_Exercise instructions_
All lines holding the word "that" should be located in the records and copied.

_Available data_
* * * * *

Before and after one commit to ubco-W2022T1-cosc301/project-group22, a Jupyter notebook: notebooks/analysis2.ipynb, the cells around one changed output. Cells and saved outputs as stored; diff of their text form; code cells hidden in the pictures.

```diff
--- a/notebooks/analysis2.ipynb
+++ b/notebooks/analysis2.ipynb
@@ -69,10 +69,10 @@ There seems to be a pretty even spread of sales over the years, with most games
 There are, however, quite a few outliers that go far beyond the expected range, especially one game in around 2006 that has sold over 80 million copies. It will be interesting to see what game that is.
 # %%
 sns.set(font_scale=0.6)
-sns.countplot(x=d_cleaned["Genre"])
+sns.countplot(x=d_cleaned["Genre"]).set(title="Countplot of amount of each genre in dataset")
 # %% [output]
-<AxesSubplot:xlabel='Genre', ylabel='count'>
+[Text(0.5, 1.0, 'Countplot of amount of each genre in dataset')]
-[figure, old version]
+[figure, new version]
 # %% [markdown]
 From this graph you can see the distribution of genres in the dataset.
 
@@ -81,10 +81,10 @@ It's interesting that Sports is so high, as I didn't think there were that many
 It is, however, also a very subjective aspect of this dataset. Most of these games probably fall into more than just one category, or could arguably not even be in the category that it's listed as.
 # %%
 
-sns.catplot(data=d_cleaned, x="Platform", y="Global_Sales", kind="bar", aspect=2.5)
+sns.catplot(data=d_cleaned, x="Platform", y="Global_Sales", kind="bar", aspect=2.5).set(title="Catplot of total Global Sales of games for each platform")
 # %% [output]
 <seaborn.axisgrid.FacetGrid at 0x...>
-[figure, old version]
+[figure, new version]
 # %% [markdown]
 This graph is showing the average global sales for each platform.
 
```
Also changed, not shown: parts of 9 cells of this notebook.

* * * * *

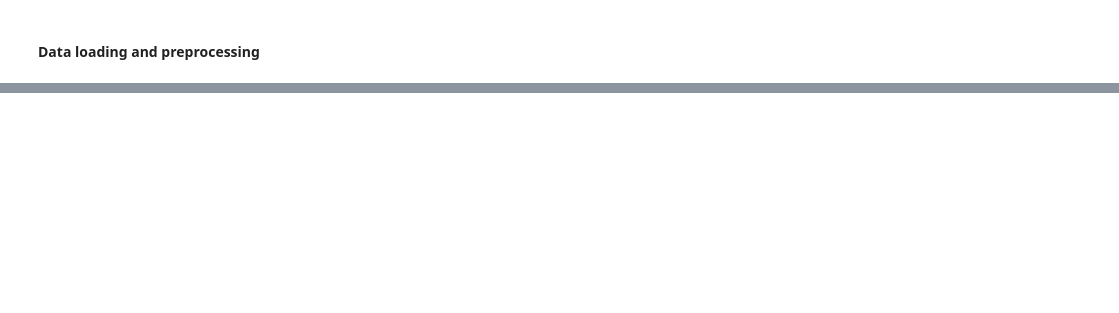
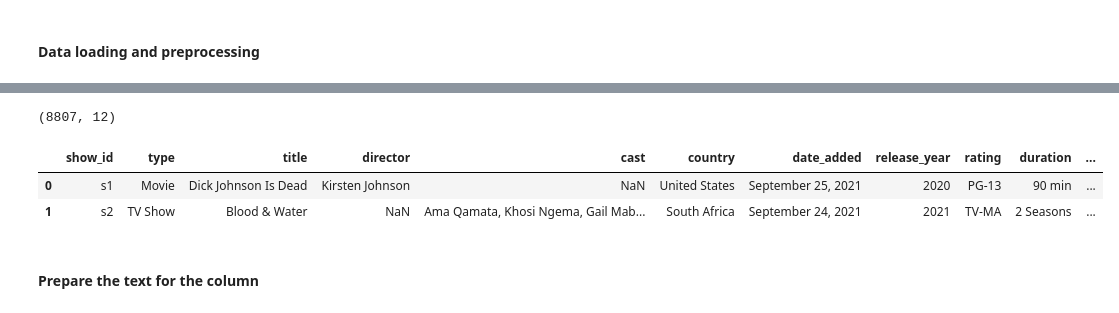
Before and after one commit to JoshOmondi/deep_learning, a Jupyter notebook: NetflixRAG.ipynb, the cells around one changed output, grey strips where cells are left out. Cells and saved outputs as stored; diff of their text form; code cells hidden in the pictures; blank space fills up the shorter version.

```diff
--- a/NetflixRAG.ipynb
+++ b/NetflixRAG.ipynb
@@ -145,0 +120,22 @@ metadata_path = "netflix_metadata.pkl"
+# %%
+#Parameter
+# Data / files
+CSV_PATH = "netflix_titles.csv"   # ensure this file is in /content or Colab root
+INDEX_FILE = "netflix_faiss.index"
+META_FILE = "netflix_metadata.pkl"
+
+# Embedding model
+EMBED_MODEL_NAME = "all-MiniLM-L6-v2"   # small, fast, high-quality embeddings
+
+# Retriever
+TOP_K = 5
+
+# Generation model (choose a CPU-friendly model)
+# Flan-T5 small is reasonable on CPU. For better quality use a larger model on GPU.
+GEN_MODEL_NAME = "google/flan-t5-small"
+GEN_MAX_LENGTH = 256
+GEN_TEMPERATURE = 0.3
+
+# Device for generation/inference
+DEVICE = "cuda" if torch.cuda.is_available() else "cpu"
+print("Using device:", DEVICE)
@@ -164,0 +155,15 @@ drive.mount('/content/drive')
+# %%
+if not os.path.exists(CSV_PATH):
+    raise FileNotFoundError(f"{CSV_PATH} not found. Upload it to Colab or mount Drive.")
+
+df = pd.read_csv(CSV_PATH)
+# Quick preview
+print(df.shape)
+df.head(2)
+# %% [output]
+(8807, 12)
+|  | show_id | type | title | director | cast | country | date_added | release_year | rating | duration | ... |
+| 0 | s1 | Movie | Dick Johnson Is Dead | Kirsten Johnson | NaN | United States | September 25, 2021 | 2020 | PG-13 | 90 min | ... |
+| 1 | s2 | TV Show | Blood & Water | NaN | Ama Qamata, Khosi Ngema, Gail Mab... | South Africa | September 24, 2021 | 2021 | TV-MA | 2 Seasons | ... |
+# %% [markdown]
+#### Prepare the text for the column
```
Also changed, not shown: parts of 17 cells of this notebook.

* * * * *

_Exercise answer_
 There are, however, quite a few outliers that go far beyond the expected range, especially one game in around 2006 that has sold over 80 million copies. It will be interesting to see what game that is.
@@ -81,10 +81,10 @@ It's interesting that Sports is so high, as I didn't think there were that many
 It is, however, also a very subjective aspect of this dataset. Most of these games probably fall into more than just one category, or could arguably not even be in the category that it's listed as.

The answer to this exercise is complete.